Debt and other fixed costs drove up the proposed Shelburne municipal FY2019-20 budget before the selectboard heard from departments about their fiscal needs.
“We came in at roughly a 4 percent increase, and that was driven by fixed costs – debt and employee contracts,” Town Manager Lee Krohn said.
The town is starting to pay off the bonds for the library and the Quint fire truck. Employee contracts and healthcare costs also increased this year.
The overall increase to the budget is 8.7 percent, which accounts for projects paid for by grants and contracts. For example, the school resource officer contract with the Champlain Valley School District adds $85,000 to the budget that will be reimbursed to the town.
The overall impact to taxes is estimated to be 5.31 percent if all of the ballot questions– paying into the Open Space Fund and entering into a purchase agreement for the proposed fire and rescue building project – are approved. If those items are not approved, the town’s budget summary estimates a 4.38 percent increase to taxes.
The selectboard cut capital spending by half in the proposed budget, which is why voters are being asked to create the “Fire Equipment Reserve Fund.” The board allocated $50,000 for a new SUV instead of the $85,000 the department asked for.
“If we are cutting capital expenses by half, how do we make the best use of those funds?” Krohn asked. Creating these “savings accounts,” he said, is “to help department heads spend money wisely because it’s needed, not to spend money because they will lose it.”
Shelburne voters will be asked to approve $35,000 for the Open Space Fund, which is up $5,000 from 2018. The town acquired two parcels totaling 52 acres at the end of last year – a lot off Irish Hill Road and the Ewing Farm, which is located near Shelburne Pond off Cheesefactory Road.
“We want the town to have that vote every year,” Natural Resources Committee Chair Gail Albert explained to Shelburne News. “It shows us and the selectboard that conservation is a town priority.”
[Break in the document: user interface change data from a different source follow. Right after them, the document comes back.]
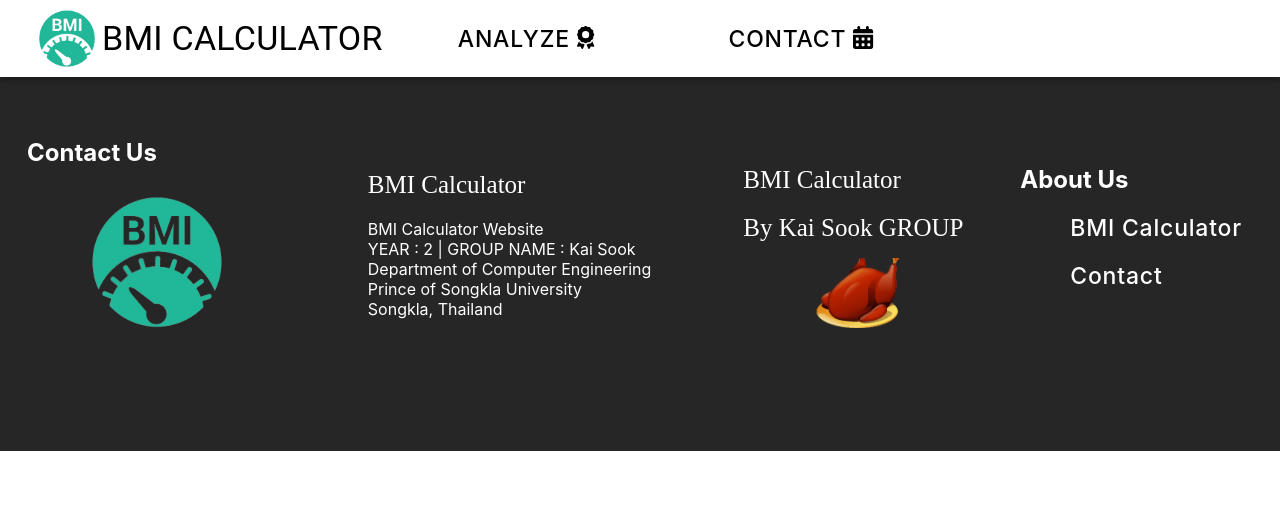
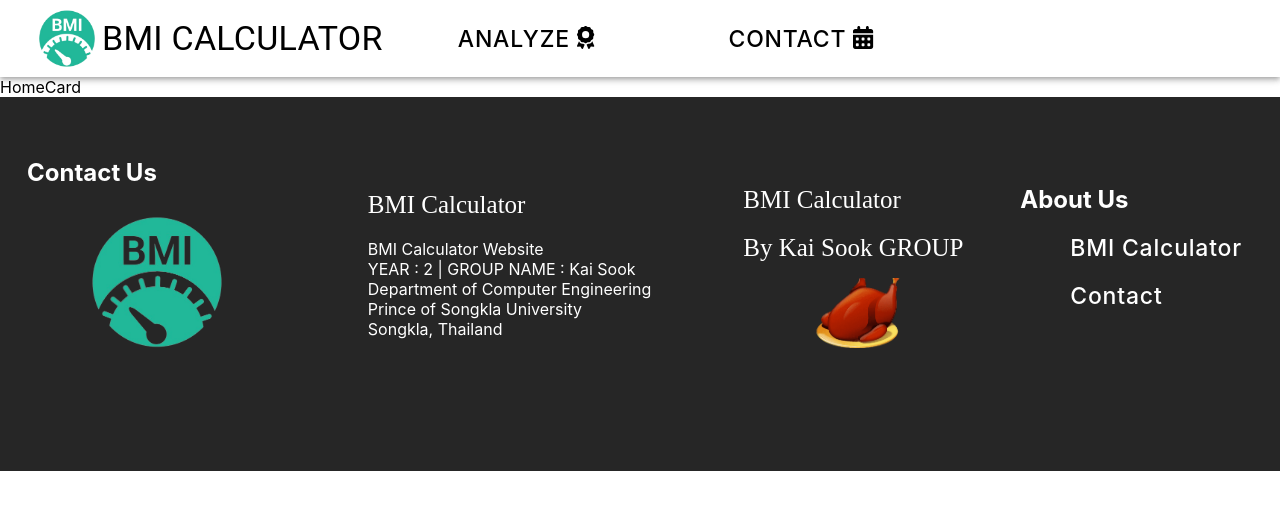
Before and after one commit to KixarS/bmi-frontend, a React (Create React App) app: page /home in a window 1280 px wide. Shown: the top 510 px of the page. Built offline with nearby package versions, Linux system fonts and the light colour scheme.

Commit message:
fixed components

```diff
--- a/src/components/Data/ContactCard/ContactCard.js
+++ b/src/components/Data/ContactCard.js
@@ -1,4 +1,4 @@
-import { Box, Card, CardContent, CardActionArea, CardMedia, Typography, Grid, IconButton } from '@mui/material';
+import { Box, Card, CardContent, CardActionArea, CardMedia, Typography, Grid} from '@mui/material';
 
 function ContactCard() {
     return(
--- /dev/null
+++ b/src/components/Data/HomeCard.js
@@ -0,0 +1,9 @@
+import React from 'react'
+
+function HomeCard() {
+  return (
+    <div>HomeCard</div>
+  )
+}
+
+export default HomeCard
--- a/src/components/Tools/BacktoTop/BacktoTop.css
+++ b/src/components/Tools/BacktoTop/BacktoTop.css
@@ -1,18 +1,4 @@
-.scroll-container {
-    position: fixed;
-    top: 0;
-    left: 0;
-    width: 100%;
-    height: 5px;
-  }
-
-  .scroll-container .indicator {
-    height: 100%;
-    background: rgb(18, 205, 143);
-    z-index: 100;
-  }
-
-  .scroll-to-top {
+.scroll-to-top {
     position: fixed;
     bottom: 8px;
     left: 50%;
@@ -25,7 +11,7 @@
     color: rgb(255, 255, 255);
     z-index: 1;
   }
-  .scroll-to-top .icon {
+.scroll-to-top .icon {
     place-items: center;
     margin-top: -8px;
     font-size: 30px;
--- /dev/null
+++ b/src/components/Tools/Indicator/Indicator.css
@@ -0,0 +1,13 @@
+.scroll-container {
+    position: fixed;
+    top: 0;
+    left: 0;
+    width: 100%;
+    height: 5px;
+  }
+
+  .scroll-container .indicator {
+    height: 100%;
+    background: rgb(18, 205, 143);
+    z-index: 100;
+  }
--- a/src/pages/Contact.js
+++ b/src/pages/Contact.js
@@ -1,5 +1,5 @@
 import React from 'react'
-import ContactCard from '../components/Data/ContactCard/ContactCard';
+import ContactCard from '../components/Data/ContactCard';
 import { Box } from '@mui/system';
 import NavBar from '../components/Tools/Navbar/Navbar';
 import Footer from '../components/Tools/Footer/Footer';
--- a/src/pages/Home.js
+++ b/src/pages/Home.js
@@ -1,11 +1,13 @@
 import React from 'react'
 import NavBar from '../components/Tools/Navbar/Navbar'
 import Footer from '../components/Tools/Footer/Footer';
+import HomeCard from '../components/Data/HomeCard';
 
 function Home() {
   return (
     <div>
         <NavBar/>
+        <HomeCard/>
         <Footer/>
     </div>
   )
```
Also changed, not shown: src/components/Data/AnalyzeCard.js (added, +9 -0 lines), src/components/Tools/Indicator/Indicator.js (+3 -4 lines).
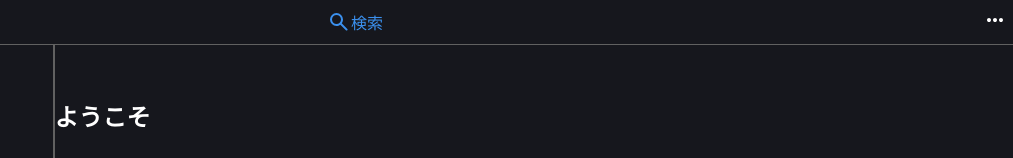
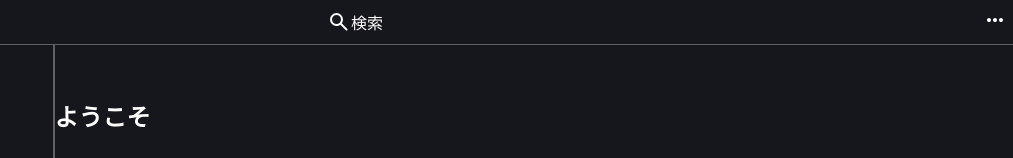
Before and after one commit to wing-0902/js_dictionary_sv, a SvelteKit app: page / in a window 1280 px wide. Shown: the top 158 px of the page, without its empty margins (267-1280 px from the left). Built offline with nearby package versions, Linux system fonts and the light colour scheme; a web font is replaced by a local one.

Commit message:
[skip ci]なんでや？

```diff
--- a/src/lib/layouts/Header.svelte
+++ b/src/lib/layouts/Header.svelte
@@ -7,6 +7,8 @@
       page.url.pathname.startsWith('/content/') ||
       page.url.pathname === '/404'
   );
+
+  const { headerContent } = $props();
 </script>
 
 <div class="root">
@@ -15,8 +17,9 @@
     <a href="/">
       <div
         class="linkInside"
-        class:色付き={isOnSearch}
+        class:色付き={headerContent === "search"}
       >
+      {headerContent}
         <svg
           xmlns="http://www.w3.org/2000/svg"
           height="24px"
--- a/src/routes/+layout.svelte
+++ b/src/routes/+layout.svelte
@@ -24,6 +24,8 @@
 
   const showContent = $derived(() => data.showContent);
   const fullScreen = $derived(() => data.fullScreen);
+  const topbarTitle = $derived(() => data.topbarTitle || data.title);
+  const header = $derived(() => data.header);
 </script>
 
 <svelte:head>
@@ -36,7 +38,7 @@
 
 <div class="body">
   <header>
-    <SvHeader />
+    <SvHeader headerContent={header()} />
   </header>
   <div class="contentSlot">
     <section
@@ -51,7 +53,9 @@
       class:hideContent={!showContent()}
       class:showFull={fullScreen()}
     >
-      <div class="topbar"></div>
+      <div class="topbar">
+
+      </div>
       <div class="余白"></div>
       <div class="slot">
         {@render children()}
--- a/src/routes/+layout.ts
+++ b/src/routes/+layout.ts
@@ -12,6 +12,8 @@ export function load() {
     title: defaultTitle,
     description: defaultDescription,
     showContent: true,
-    fullScreen: false
+    fullScreen: false,
+    topbarTitle: '',
+    header: '',
   };
 }
--- /dev/null
+++ b/src/routes/+page.ts
@@ -0,0 +1,7 @@
+export function load() {
+    return {
+    topbarTitle: 'Welcome!',
+    showContent: false,
+    header: 'search'
+    }
+}
```
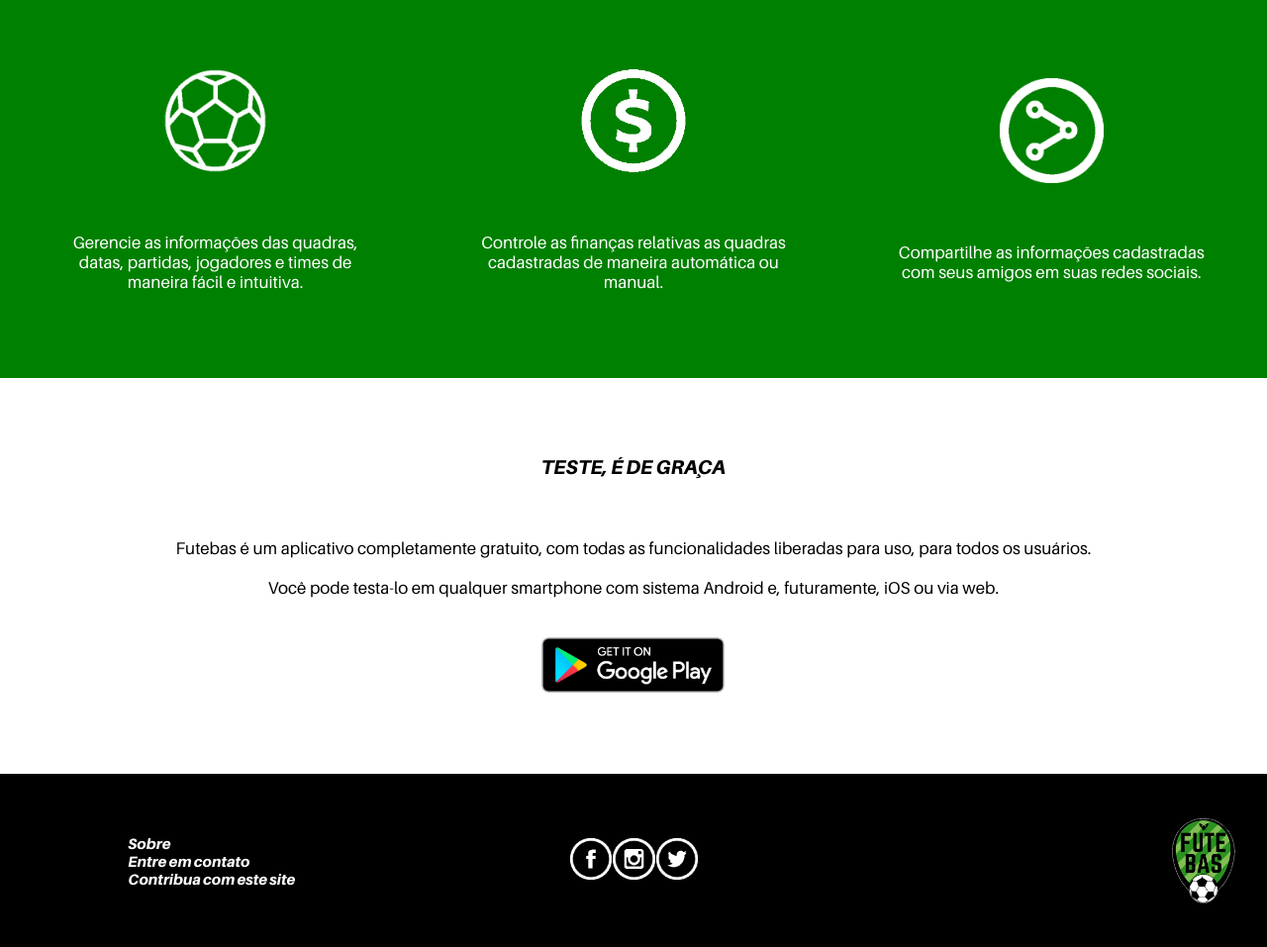
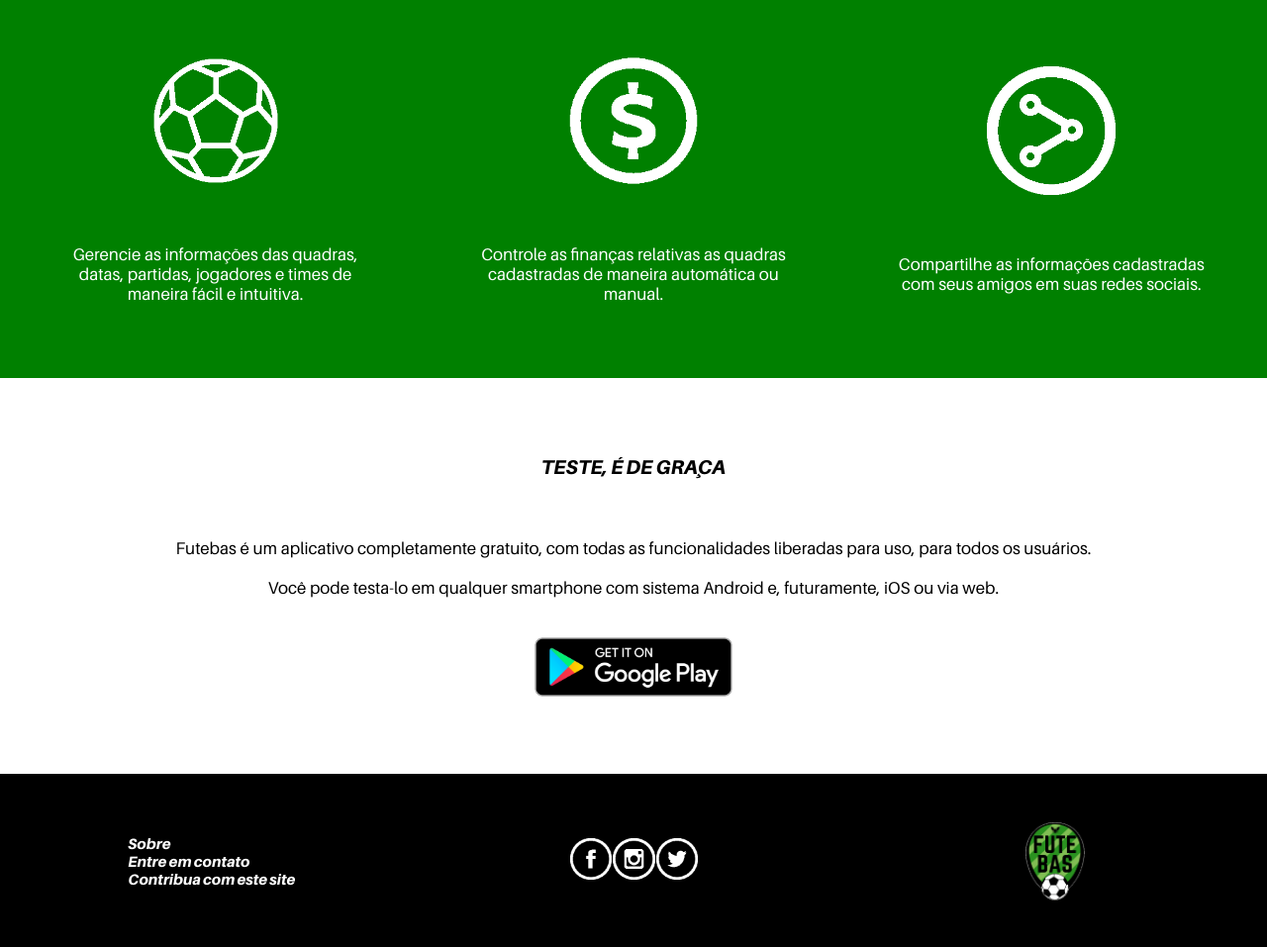
Before and after one commit to GustavoSaga/Futebas, a plain HTML site: page index.html in a window 1280 px wide. Shown: the part 1330-2287 px from the top of the page at 99% size. Drawn offline with Linux system fonts and the light colour scheme.

Commit message:
Image size
Changes the layout and size of the images from fluid to a fixed size

```diff
--- a/resources/css/index.css
+++ b/resources/css/index.css
@@ -12,11 +12,16 @@
   padding: 0px;
 }
 
+html, body{
+  margin-left: 0px;
+	margin-top: 0px;
+	margin-right: 0px;
+	margin-bottom: 0px;
+}
+
 .principal{
   width: 100%;
-  max-width: 1920px;
-  max-height: 1080px;
-  margin: 0 auto;
+  height: 100%;
 }
 
 header{
@@ -29,8 +34,8 @@ header{
   float: right;
   color: white;
   background-color: rgb(0, 116, 0);
-  width: 10%;
-  height: 100%;
+  width: 140px;
+  height: 60px;
   display: flex;
   justify-content: center;
   align-items: center;
@@ -41,17 +46,18 @@ header{
 }
 .subh2{
   width: 3%;
-  height: 100%;
+  height: 60px;
   display: flex;
 }
 .img_subh2{
-  width: 80%;
-  height: 100%;
+  width: 40px;
+  height: 50px;
+  margin-left: 5px;
+  margin-top: 5px;
 }
 
 article{
   width: 100%;
-  height: auto;
   color: white;
 }
 .apresentacao{
@@ -86,14 +92,12 @@ article{
 }
 .apre_sub{
   width: 50%;
-  height: auto;
   margin-left: auto;
   margin-right: auto;
   font: 17px Aileron-Regular;
 }
 .image_apre{
   width: 20%;
-  height: auto;
   margin-left: auto;
   margin-right: auto;
   display: block;
@@ -162,8 +166,8 @@ article{
   width: 33%;
 }
 .img_artigo1{
-  width: 25%;
-  height: auto;
+  width: 130px;
+  height: 130px;
   display: block;
   margin: 0 auto;
 }
@@ -178,8 +182,8 @@ article{
   width: 33%;
 }
 .img_artigo2{
-  width: 25%;
-  height: auto;
+  width: 130px;
+  height: 130px;
   display: block;
   margin: 0 auto;
 }
@@ -194,8 +198,8 @@ article{
   width: 33%;
 }
 .img_artigo3{
-  width: 25%;
-  height: auto;
+  width: 130px;
+  height: 130px;
   display: block;
   margin: 0 auto;
 }
@@ -222,24 +226,15 @@ article{
   font: 20px Aileron-HeavyItalic;
 }
 .img_down{
-  width: 20%;
-  height: auto;
+  width: 200px;
+  height: 60px;
   display: block;
   margin-left: auto;
   margin-right: auto;
 }
-.img_down a:link{
-  width: 100%;
-  height: 100%;
-  display: block;
-  margin-left: auto;
-  margin-right: auto;
-}
-.img_down a:visited{
-  color: white;
-}
 .down_google{
-  width: 100%;
+  width: 200px;
+  height: 60px;
 }
 
 footer{
@@ -279,7 +274,7 @@ footer{
 }
 .footer_2{
   width: 33.3%;
-  height: 100%;
+  height: 100px;
   float: left;
   display: flex;
   justify-content: center;
@@ -313,7 +308,6 @@ footer{
   align-items: center;
 }
 .img_footer{
-  width: 15%;
-  height: auto;
-  margin-left: 300px;
+  width: 60px;
+  height: 80px;
 }
```
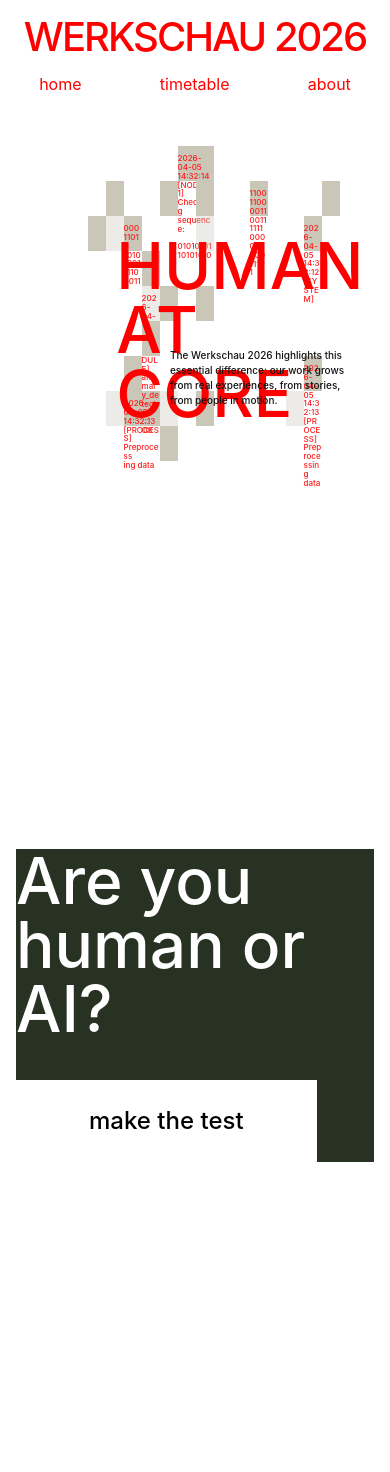
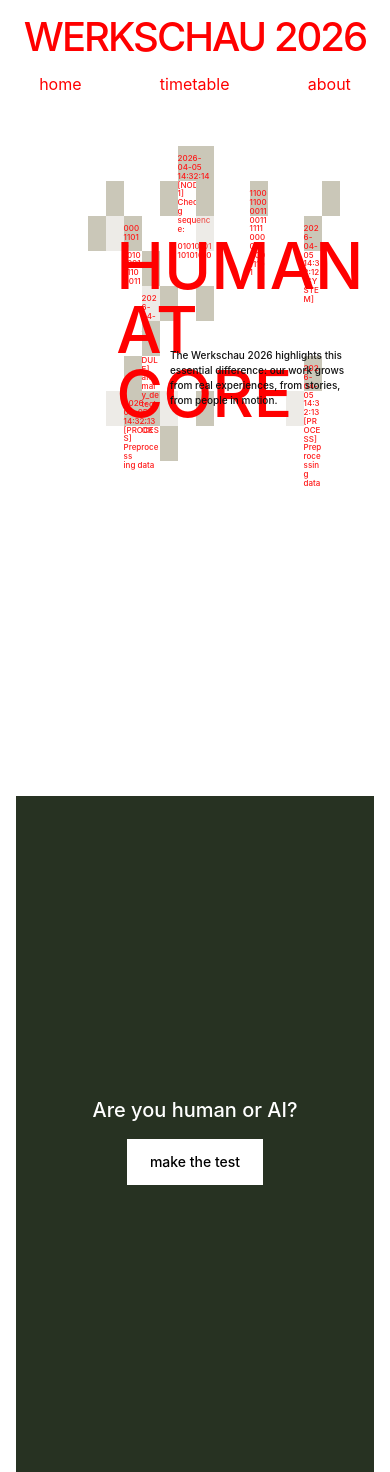
Before and after one commit to natsmnv/Werkschau, a React (Vite) app: page /about in a window 390 px wide. Before the commit the page ends 1162 px from the top, so only its background shows below. Built offline with nearby package versions, Linux system fonts and the light colour scheme.

Commit message:
wip: areyouai section

```diff
--- a/src/components/about/areyouai.scss
+++ b/src/components/about/areyouai.scss
@@ -1,5 +1,7 @@
 .areyouai-section {
     background-color: rgba(39, 50, 34, 1);
+    padding: 567px 34px;
+    text-align: center;
 
     h2 {
         font-family: "Inter", sans-serif;
@@ -20,3 +22,31 @@
         border: none;
     }
 }
+
+@media all and (max-width: 768px) {
+    .areyouai-section {
+        padding: 287px 34px;
+
+        h2 {
+            font-size: 40px;
+            margin-bottom: 19px;
+        }
+
+        button {
+            padding: 16px 23px;
+        }
+    }
+}
+
+@media all and (max-width: 768px) {
+    .areyouai-section {
+
+        h2 {
+            font-size: 20px;
+        }
+
+        button {
+            font-size: 14px;
+        }
+    }
+}
```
Entering into a purchase agreement with Healthy Living Market for a piece of land to potentially build a new fire and rescue building was the last item to be added to the ballot this year. The selectboard was negotiating the deal until Jan. 29.
Both fire and rescue have been looking to build a combined station since the early 2000s. The departments worked collaboratively in 2007 to study potential land parcels in town. The current piece of land for sale was identified as a prime potential location for the combined fire and rescue station during that study.
“Financially, this might be one of the worst times, but we knew 12 years ago this was the best site,” Rescue Chief Jacob Leopold said.
Healthy Living has a purchase agreement with Rice Lumber, which currently owns the parcel. Healthy Living owners want to subdivide the 4.8-acre lot to build the grocery store on the piece of land closer to Shelburne Road and have the fire/rescue station occupy the western lot. The whole project will require several years and several public votes before breaking ground.
First, the town has to vote to enter into the purchase agreement. If approved, Shelburne residents would vote again at Town Meeting Day 2020 on whether to buy the land for $650,000. Then voters would have to approve a bond to build the station. Fire and rescue officials have indicated they will pursue grants and other revenue sources as well to finance any potential building.
“We’re working with the town because we heard it was the number one preferred site for a new fire and rescue station and we want to be respectful of the town and its residents,” Healthy Living CEO Eli Lesser-Goldsmith said. “To date, we’ve not negotiated with any other potential partner because if the town wants it, we believe the town should have first opportunity to get it.”
Both the fire and rescue chiefs have identified a need to expand their current facilities. The rescue facility is located on wetland, and cannot be expanded. The fire building has limited room to expand because of the library project that is currently underway.
“We’ve outgrown the (fire) facility, and we don’t have handicapped accessibility,” Fire Chief Jerry Ouimet said. “If it doesn’t happen now it’s going to happen soon.”
Town of Shelburne
Monday, March 4, 7:30 p.m. – Town Meeting
Shelburne Community School
Voters will hear the auditor’s report for the previous fiscal year, and vote on the selectboard’s compensation.
Tuesday, March 5, 7 a.m.-7 p.m. – Voting by Australian Ballot at the Town Hall